DNA: Structure and replication
Understanding DNA replication – and the resulting transmission of genetic information from cell to cell, and generation to generation – lays the groundwork for understanding the principles of heredity
Understanding DNA structure and replication is a prerequisite for understanding some of the principal tools of molecular biology
I. DNA structure: Three features of DNA makes it an ideal genetic material
A. Faithful replication
B. Information content
C. Capable of change
II. The building blocks of DNA
A. Nucleotides _____________________
B. Polynucleotides _____________________
C. Complementary base pairing _____________________
III. DNA replication is semiconservative : _______________________
IV. Requirements for DNA synthesis
- dATP, dGTP, dTTP, and dCTP
- template DNA (a pre-existing single strand)
- DNA polymerase
- There are multiple forms of DNA polymerase
- The different polymerases have different activities – those with direct roles in replication are called replicases. Others have secondary roles in replication and/or repair synthesis.
- In DNA replication polymerases catalyze the polymerization of deoxyribonucleotides into a DNA chain via the formation of a phosphodiester bond between the 3'-OH of the deoxyribose on the last nucleotide and the 5' phosphate of the dNTP precursor.
- Polymerase is bound to the DNA and moves along template the strand as polynucleotide chain grows. Thus, the dNTP precursor is identified that can base pair with the nucleotide on the template DNA. The frequency of error is low, but errors can occur.

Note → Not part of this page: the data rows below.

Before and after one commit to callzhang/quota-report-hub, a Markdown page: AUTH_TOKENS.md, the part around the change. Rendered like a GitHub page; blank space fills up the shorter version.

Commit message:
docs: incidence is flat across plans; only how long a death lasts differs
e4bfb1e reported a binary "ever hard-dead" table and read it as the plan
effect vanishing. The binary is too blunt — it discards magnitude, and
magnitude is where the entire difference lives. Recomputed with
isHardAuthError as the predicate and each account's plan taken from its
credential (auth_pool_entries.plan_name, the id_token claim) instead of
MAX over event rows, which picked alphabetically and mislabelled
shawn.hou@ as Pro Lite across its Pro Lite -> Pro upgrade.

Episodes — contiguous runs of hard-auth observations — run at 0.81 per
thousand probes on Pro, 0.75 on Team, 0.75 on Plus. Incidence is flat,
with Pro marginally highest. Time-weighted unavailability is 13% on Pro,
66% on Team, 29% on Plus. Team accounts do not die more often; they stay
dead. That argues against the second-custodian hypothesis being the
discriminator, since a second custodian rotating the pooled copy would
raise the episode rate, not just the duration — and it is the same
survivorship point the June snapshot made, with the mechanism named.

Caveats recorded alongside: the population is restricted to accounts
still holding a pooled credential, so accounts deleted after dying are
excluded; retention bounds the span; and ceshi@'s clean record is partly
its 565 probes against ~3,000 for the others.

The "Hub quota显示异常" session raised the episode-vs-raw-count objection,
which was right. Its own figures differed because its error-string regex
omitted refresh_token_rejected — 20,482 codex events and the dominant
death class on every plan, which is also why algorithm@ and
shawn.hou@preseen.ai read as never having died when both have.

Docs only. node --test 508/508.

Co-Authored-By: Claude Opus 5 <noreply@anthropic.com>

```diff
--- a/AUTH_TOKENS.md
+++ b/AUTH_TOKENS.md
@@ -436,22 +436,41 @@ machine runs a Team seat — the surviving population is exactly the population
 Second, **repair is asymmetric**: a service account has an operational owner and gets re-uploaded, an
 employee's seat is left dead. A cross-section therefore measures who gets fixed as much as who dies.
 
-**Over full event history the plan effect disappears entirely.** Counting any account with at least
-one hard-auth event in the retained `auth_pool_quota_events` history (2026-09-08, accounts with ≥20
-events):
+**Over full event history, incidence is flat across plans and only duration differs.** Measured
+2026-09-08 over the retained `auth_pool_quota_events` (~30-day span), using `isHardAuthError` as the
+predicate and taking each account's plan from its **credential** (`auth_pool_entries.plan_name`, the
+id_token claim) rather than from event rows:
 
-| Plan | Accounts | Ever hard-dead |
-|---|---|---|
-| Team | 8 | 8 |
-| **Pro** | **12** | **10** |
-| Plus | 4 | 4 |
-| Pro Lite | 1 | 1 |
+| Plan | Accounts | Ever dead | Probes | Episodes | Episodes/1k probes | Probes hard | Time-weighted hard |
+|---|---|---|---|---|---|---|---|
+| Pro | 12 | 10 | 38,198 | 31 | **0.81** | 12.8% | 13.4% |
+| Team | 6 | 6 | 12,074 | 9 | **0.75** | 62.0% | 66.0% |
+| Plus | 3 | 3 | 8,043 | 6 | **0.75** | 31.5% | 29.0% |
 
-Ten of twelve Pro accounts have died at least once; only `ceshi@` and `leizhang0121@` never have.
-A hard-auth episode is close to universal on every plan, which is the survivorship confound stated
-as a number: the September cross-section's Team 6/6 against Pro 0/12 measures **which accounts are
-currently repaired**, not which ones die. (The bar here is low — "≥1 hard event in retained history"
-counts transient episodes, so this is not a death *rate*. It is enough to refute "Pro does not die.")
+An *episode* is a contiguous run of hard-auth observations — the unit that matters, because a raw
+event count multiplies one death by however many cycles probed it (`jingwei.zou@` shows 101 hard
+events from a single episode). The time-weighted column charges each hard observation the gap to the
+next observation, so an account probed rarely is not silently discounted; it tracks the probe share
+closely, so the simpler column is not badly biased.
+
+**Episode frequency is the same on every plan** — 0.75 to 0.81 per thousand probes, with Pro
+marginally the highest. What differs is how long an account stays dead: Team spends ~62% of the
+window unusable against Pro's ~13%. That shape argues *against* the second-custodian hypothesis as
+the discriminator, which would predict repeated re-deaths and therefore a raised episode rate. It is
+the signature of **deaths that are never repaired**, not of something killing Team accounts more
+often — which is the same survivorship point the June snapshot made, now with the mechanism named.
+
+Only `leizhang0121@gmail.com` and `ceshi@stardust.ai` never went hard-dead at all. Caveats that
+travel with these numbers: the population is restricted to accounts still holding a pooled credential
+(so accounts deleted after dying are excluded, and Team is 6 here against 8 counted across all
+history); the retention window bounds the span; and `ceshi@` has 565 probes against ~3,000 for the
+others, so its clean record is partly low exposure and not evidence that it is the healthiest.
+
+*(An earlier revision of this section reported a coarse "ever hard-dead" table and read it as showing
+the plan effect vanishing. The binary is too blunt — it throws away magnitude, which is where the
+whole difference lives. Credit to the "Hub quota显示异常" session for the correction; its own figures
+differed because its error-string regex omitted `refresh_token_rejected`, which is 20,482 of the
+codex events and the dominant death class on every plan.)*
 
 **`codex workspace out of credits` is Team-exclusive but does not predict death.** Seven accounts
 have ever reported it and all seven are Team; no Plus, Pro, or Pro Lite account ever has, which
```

- Polymerases can have exonuclease activity (they can remove nucleotides from the 3' end of the chain). This is a proofreading mechanism. The presence of an unpaired nucleotide from the 3'OH end of the growing chain triggers exonuclease activity: the unpaired nucleotide is cleaved from the end of the growing chain by the polymerase.